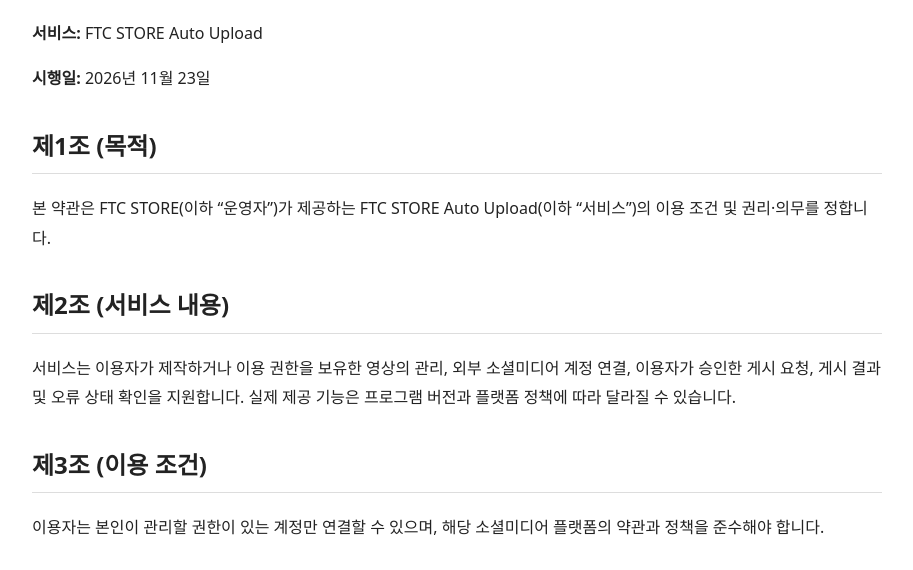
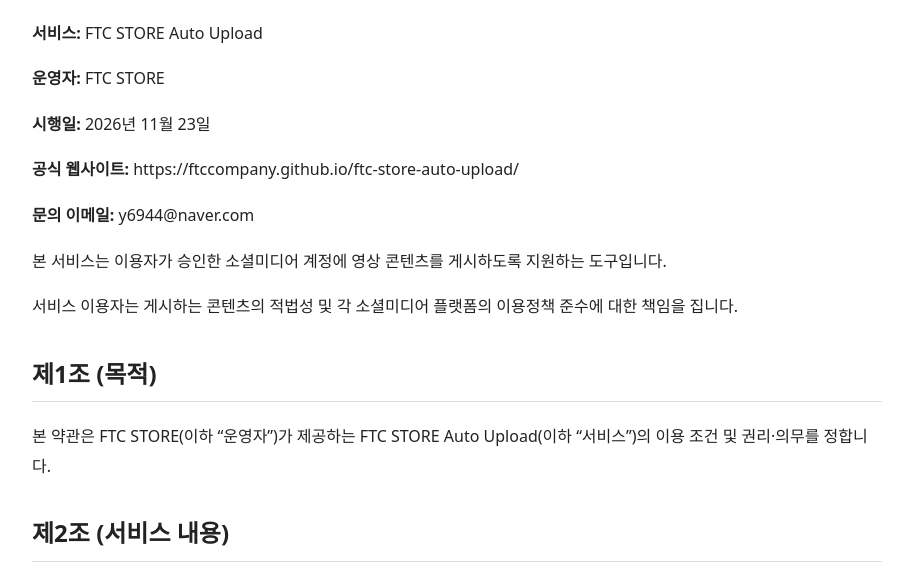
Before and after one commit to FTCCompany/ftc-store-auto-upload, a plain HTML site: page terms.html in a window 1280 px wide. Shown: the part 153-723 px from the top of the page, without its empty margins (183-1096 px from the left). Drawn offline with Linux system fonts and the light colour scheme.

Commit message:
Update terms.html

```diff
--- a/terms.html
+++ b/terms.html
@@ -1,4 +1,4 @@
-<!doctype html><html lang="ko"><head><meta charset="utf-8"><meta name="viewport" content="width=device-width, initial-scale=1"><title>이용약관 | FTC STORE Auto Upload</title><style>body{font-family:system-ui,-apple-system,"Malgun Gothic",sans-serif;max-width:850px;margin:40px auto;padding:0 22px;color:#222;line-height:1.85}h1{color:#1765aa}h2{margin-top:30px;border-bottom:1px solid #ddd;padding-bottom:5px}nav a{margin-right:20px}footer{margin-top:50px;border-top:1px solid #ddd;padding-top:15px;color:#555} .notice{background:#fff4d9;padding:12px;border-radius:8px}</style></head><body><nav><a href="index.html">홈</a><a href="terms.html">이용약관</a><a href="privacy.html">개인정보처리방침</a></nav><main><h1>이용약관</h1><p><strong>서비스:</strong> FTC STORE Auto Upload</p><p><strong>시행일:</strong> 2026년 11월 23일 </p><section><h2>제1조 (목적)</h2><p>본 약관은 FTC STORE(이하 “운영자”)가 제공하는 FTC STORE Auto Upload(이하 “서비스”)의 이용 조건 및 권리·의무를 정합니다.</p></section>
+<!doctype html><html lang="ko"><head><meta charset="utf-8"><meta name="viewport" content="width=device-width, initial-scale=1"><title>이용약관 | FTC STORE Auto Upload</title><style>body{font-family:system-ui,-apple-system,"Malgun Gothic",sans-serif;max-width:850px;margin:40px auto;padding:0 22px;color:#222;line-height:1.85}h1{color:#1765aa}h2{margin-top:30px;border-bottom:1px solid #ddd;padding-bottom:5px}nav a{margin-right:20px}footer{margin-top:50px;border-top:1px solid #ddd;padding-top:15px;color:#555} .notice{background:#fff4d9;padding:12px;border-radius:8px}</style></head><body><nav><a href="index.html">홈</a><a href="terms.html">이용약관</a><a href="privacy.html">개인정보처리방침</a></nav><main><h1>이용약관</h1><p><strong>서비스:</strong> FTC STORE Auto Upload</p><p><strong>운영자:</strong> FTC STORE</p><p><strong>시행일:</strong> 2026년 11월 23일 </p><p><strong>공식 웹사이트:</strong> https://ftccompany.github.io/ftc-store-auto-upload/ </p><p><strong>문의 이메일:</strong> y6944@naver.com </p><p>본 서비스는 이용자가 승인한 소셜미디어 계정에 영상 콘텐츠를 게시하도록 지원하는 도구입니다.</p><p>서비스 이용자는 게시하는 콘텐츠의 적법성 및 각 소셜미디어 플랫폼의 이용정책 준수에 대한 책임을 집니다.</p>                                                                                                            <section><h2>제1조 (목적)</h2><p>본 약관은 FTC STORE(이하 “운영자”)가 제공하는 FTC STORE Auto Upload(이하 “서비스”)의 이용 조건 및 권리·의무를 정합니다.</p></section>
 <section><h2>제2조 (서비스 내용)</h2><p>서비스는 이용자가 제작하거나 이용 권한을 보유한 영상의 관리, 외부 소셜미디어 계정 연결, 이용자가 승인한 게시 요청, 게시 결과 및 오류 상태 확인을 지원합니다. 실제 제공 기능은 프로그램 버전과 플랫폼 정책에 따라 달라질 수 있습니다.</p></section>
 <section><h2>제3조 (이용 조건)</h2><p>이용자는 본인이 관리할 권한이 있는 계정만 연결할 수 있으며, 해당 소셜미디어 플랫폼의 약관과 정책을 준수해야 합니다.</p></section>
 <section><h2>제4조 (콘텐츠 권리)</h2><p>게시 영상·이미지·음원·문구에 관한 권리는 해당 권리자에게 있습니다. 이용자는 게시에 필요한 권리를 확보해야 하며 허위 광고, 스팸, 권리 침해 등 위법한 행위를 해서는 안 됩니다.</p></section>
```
◆ ◆ ◆ ◆ ◆ ◆ ◆
◆ **Exercise details**
Look through the preceding entries for the word "있습니다". Report how many lines hold it, and only that number.

◆ **Exercise answer**
2